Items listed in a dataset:
-.-.-
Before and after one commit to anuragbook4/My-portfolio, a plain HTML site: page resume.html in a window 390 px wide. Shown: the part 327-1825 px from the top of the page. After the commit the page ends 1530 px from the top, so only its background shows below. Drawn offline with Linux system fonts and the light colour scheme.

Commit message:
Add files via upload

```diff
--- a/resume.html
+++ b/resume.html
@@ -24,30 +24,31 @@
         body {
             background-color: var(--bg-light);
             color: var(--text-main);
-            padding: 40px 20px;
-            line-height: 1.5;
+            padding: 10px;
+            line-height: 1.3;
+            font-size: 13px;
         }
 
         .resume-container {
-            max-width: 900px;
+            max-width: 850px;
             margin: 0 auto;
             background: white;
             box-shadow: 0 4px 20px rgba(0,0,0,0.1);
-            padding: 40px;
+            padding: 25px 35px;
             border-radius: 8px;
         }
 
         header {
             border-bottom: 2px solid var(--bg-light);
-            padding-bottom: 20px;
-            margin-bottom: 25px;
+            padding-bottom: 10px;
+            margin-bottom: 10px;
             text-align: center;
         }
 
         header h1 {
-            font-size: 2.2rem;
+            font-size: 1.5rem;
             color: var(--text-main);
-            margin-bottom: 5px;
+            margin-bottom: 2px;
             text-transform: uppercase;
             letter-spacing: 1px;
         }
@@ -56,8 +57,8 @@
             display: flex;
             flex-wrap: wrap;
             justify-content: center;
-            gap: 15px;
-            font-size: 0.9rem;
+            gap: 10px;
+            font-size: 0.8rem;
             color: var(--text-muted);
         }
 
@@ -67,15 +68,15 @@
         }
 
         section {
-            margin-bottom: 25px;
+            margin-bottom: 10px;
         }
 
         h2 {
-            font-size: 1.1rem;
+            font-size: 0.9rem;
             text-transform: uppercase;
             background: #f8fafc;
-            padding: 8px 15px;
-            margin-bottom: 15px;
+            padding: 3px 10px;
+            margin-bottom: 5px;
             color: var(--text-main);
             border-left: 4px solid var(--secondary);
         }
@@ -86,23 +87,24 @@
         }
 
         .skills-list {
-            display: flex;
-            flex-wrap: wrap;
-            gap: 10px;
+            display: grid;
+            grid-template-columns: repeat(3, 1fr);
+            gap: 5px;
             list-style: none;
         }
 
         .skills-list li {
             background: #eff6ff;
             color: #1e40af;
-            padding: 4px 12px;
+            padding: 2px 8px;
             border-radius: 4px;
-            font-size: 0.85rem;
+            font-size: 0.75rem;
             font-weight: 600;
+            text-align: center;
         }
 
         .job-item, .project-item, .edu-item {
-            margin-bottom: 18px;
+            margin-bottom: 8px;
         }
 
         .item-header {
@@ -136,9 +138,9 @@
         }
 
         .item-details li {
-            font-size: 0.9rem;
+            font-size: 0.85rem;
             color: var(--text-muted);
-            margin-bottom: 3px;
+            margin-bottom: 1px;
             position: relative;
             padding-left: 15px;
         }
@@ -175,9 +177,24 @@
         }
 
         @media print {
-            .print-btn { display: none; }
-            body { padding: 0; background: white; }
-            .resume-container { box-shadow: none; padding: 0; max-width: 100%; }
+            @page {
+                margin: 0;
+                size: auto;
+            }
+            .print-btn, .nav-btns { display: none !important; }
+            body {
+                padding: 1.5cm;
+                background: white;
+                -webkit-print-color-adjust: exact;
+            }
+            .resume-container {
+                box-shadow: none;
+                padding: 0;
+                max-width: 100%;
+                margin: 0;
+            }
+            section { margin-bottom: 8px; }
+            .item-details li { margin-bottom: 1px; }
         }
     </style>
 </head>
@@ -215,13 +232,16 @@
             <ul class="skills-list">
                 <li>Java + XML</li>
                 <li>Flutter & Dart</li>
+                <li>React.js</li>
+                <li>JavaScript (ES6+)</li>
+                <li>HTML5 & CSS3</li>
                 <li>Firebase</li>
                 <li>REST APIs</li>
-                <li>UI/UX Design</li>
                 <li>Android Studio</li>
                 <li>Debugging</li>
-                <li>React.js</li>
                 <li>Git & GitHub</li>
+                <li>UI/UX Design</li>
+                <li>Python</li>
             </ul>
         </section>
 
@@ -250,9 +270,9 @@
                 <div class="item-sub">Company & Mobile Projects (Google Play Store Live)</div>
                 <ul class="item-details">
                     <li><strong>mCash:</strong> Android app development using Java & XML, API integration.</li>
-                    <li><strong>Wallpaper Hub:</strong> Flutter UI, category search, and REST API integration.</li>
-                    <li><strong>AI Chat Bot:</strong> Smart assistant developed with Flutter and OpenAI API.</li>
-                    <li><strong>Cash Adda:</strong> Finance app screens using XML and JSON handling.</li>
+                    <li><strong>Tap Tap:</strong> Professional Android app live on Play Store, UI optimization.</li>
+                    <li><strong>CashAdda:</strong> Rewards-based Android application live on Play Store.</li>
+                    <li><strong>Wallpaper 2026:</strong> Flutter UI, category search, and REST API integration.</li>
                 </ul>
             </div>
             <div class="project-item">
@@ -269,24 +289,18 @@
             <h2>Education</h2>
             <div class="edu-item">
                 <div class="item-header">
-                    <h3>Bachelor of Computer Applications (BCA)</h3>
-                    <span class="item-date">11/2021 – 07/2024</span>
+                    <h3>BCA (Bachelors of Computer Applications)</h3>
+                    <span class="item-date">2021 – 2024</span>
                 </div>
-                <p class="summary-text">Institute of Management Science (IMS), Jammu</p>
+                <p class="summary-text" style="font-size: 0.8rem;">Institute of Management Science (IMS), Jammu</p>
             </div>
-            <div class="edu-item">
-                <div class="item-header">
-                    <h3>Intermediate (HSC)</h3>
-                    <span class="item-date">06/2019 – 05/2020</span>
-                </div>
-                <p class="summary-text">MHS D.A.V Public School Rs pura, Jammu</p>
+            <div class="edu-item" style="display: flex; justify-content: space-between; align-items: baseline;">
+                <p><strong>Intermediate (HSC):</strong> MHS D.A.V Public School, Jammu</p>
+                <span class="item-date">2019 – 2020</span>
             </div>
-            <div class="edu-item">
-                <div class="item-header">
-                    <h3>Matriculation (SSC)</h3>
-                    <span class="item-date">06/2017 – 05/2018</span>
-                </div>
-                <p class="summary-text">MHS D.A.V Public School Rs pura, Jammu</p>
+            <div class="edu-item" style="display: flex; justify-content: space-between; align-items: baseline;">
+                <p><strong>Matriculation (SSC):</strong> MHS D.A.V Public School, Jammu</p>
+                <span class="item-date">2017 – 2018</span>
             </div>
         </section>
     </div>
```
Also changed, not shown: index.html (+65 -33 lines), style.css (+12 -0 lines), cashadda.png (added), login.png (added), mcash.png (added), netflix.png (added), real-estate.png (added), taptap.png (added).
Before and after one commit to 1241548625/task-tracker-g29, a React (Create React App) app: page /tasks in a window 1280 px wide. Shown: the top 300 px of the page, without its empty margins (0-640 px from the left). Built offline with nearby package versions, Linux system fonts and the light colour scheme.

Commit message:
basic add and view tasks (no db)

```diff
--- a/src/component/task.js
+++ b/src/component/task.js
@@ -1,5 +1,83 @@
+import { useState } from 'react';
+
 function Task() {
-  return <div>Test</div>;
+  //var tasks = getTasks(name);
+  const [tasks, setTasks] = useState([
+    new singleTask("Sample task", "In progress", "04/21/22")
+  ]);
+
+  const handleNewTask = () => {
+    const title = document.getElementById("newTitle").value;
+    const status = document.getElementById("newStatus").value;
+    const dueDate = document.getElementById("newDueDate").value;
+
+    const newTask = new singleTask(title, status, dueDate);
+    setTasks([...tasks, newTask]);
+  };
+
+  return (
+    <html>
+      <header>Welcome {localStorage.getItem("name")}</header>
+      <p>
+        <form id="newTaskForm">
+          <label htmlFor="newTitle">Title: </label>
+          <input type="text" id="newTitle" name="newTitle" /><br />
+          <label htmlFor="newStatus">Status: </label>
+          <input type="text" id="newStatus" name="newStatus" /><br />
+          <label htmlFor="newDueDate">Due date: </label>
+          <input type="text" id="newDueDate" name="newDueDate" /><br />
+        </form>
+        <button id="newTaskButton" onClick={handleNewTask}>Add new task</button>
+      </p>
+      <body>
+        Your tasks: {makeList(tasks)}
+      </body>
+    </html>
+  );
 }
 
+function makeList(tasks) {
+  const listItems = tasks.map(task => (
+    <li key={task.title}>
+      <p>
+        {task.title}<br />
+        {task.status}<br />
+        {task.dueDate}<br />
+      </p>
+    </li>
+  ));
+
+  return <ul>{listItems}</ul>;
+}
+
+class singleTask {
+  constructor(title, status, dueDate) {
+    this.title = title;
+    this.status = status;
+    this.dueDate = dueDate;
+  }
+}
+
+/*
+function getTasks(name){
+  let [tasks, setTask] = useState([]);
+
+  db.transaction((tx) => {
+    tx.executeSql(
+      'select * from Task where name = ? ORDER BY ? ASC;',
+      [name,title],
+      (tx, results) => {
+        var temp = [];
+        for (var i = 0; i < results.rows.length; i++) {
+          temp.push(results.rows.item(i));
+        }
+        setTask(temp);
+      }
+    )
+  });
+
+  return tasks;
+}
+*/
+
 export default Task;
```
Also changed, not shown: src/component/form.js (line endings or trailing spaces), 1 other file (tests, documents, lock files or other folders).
-.-.-
WORK ITEM:
What is the number of lines in the entries above that hold the string "name"? Please state that number alone.

OUTPUT BELOW:
8